Over the years, the children I’ve worked with have had a varied range of skill levels. Most of my tutoring has been with first grade students plus others. I noticed the social consequences that affected students who were not able to keep up with the rest of their classmates. Reflecting back, I wouldn’t be surprised if many of these children had a learning difficulty that could have been more specifically addressed.
Screening children for signs of dyslexia or other deterrents is just one step that could help many students. Additionally, a better understanding of a student’s strengths and weaknesses would help the teachers, parents and volunteers guide them toward their strengths.
My philosophy is that all children should be on a beneficial educational and social track from the time they enter school. To me, that means addressing their abilities or disabilities in the very beginning years of schooling. Thus, I am an advocate for “early or earlier detection” of struggling readers. I am not a teacher and never have been. My children grew up outside of Utah. I volunteer in the schools because I am passionate about helping children learn to read and ensuring that they grow up feeling good about themselves.
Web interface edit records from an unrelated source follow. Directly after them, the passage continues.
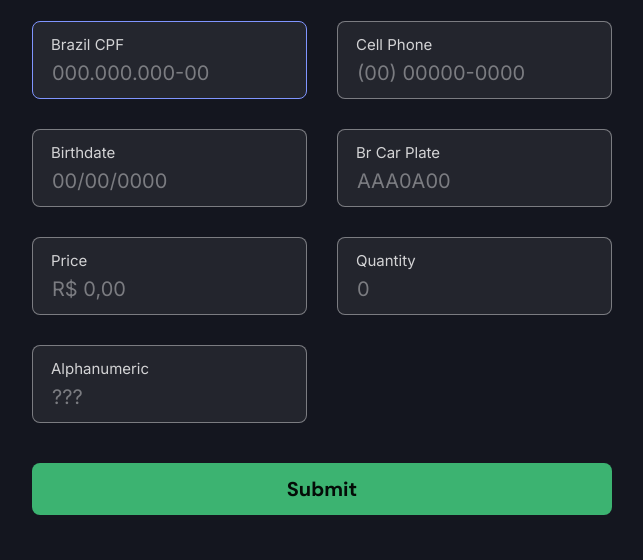
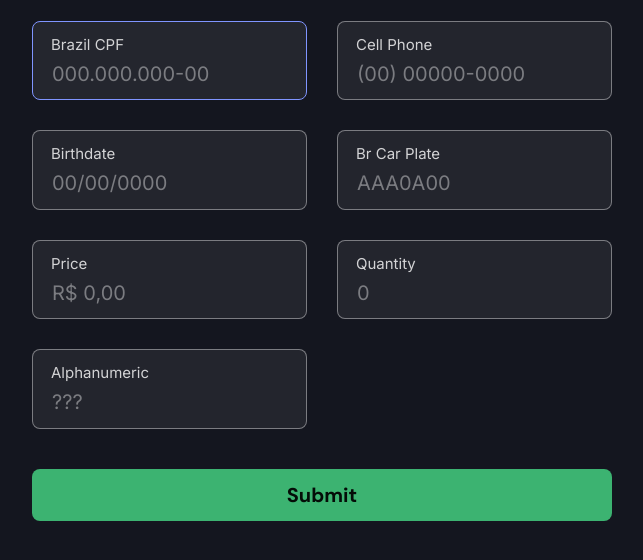
Before and after one commit to marcelo-ribeiro/smask, a plain HTML site: page docs/index.html in a window 1280 px wide. Shown: the part 260-820 px from the top of the page, without its empty margins (318-961 px from the left). Drawn offline with Linux system fonts and the light colour scheme.

Commit message:
Visual improvements

```diff
--- a/docs/index.scss
+++ b/docs/index.scss
@@ -34,6 +34,7 @@ html {
 body {
   margin: 0 auto;
   width: 100%;
+  height: 100vh;
   max-width: 32rem;
   padding: 1.5rem 1.5rem 6rem;
   color: var(--text-color);
@@ -156,6 +157,7 @@ input:not(:placeholder-shown):invalid + label {
   background: var(--background);
   color: var(--color);
   transition: 0.2s;
+  line-height: 1;
 
   &:hover,
   &:focus {
```
Also changed, not shown: docs/index.css, 1 other file.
Park City is known to have a strong school system. Let’s be sure we are helping all of our wonderful children!
A mother responds to the January 20, 2016 letter written by Bruce Margolis.
“We found that “special” help from teachers who understood how to teach a multi-sensory method in the regular classrooms. Our kids then had a chance to keep up and actually show that they were learning. At one of our child’s school we had a chemistry teacher who offered multiple ways to show students had mastered the objectives. My kids did not do well on paper tests, but some of these alternative ways allowed my kids to excel along with other students in the class. It’s heartbreaking to hear a child tell you that he or she didn’t know that they were smart. This came after years of being forced to do things in a way that had been extremely difficult for them and once explained differently, it allowed them to excel.”